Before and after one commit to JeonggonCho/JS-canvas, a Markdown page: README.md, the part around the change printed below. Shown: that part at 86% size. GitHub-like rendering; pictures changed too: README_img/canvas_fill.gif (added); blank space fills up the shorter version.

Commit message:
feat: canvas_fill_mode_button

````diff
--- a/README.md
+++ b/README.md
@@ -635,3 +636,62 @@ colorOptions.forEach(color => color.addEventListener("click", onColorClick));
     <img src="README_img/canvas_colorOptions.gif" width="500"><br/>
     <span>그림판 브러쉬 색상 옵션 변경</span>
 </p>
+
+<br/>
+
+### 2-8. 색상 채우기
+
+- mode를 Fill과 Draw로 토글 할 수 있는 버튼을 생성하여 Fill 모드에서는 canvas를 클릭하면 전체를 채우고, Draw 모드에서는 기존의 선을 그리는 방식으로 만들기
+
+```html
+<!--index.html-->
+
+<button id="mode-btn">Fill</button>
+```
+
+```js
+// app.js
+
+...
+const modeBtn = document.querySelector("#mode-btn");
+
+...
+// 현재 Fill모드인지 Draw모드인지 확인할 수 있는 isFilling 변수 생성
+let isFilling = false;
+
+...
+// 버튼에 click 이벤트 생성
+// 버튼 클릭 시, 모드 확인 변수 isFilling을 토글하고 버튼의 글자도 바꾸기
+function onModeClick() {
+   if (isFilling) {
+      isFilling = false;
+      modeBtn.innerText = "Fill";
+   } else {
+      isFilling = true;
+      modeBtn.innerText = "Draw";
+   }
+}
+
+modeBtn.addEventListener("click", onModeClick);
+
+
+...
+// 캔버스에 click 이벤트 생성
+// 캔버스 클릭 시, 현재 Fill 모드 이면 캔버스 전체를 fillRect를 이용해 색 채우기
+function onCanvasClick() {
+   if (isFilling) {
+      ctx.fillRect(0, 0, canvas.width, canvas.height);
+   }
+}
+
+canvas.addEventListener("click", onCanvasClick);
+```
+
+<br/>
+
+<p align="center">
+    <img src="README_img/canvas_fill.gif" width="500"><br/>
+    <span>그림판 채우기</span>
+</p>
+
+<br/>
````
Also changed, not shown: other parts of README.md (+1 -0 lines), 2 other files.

━━━━━━

* _To do_: Your answer must be a single number: the count of lines in the records that hold the word "width".

* _Output for this exercise_: 3